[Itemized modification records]
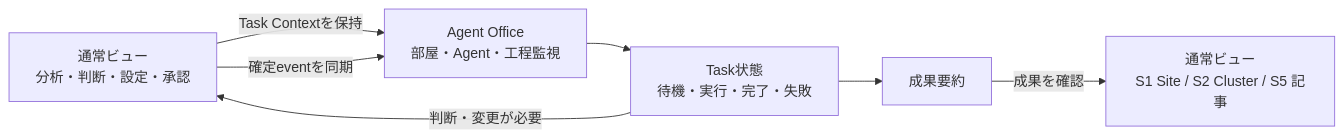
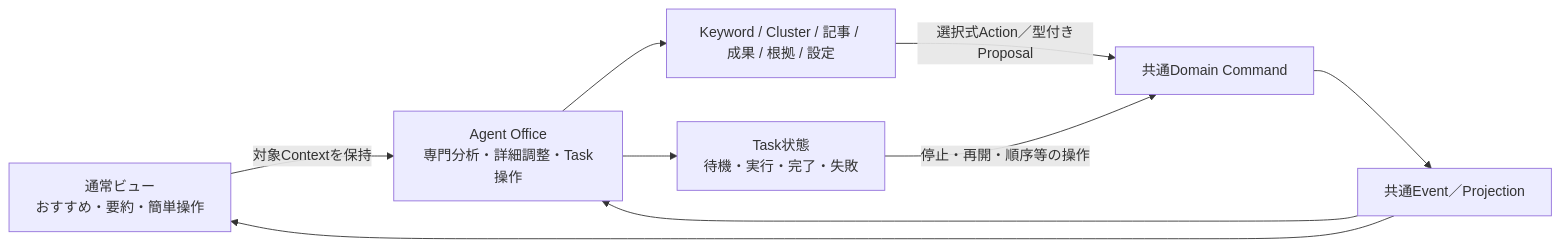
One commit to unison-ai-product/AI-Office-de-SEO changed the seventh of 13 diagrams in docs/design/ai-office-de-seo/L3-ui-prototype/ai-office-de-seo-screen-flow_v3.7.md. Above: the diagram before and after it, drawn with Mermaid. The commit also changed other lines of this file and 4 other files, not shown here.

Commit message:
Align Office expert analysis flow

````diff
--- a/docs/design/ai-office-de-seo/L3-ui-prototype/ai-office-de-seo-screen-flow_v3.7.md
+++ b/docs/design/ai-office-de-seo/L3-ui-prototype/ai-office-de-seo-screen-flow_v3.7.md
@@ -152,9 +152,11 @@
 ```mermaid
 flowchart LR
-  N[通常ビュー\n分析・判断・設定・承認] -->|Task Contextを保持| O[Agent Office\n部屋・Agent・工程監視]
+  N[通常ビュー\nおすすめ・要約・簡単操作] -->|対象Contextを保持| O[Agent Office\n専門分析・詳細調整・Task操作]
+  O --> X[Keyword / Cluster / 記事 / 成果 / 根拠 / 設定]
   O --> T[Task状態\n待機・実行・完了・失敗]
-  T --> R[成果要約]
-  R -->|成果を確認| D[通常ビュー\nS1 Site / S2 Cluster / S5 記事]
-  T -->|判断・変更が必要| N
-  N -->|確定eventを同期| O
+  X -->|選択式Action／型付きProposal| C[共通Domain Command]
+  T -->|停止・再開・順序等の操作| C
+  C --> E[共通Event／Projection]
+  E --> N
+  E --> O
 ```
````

§ **What you should do**: Could you give all the records again, exactly, minus the pictures?

§ **Output below**:
One commit to unison-ai-product/AI-Office-de-SEO changed the seventh of 13 diagrams in docs/design/ai-office-de-seo/L3-ui-prototype/ai-office-de-seo-screen-flow_v3.7.md. Above: the diagram before and after it, drawn with Mermaid. The commit also changed other lines of this file and 4 other files, not shown here.

Commit message:
Align Office expert analysis flow

````diff
--- a/docs/design/ai-office-de-seo/L3-ui-prototype/ai-office-de-seo-screen-flow_v3.7.md
+++ b/docs/design/ai-office-de-seo/L3-ui-prototype/ai-office-de-seo-screen-flow_v3.7.md
@@ -152,9 +152,11 @@
 ```mermaid
 flowchart LR
-  N[通常ビュー\n分析・判断・設定・承認] -->|Task Contextを保持| O[Agent Office\n部屋・Agent・工程監視]
+  N[通常ビュー\nおすすめ・要約・簡単操作] -->|対象Contextを保持| O[Agent Office\n専門分析・詳細調整・Task操作]
+  O --> X[Keyword / Cluster / 記事 / 成果 / 根拠 / 設定]
   O --> T[Task状態\n待機・実行・完了・失敗]
-  T --> R[成果要約]
-  R -->|成果を確認| D[通常ビュー\nS1 Site / S2 Cluster / S5 記事]
-  T -->|判断・変更が必要| N
-  N -->|確定eventを同期| O
+  X -->|選択式Action／型付きProposal| C[共通Domain Command]
+  T -->|停止・再開・順序等の操作| C
+  C --> E[共通Event／Projection]
+  E --> N
+  E --> O
 ```
````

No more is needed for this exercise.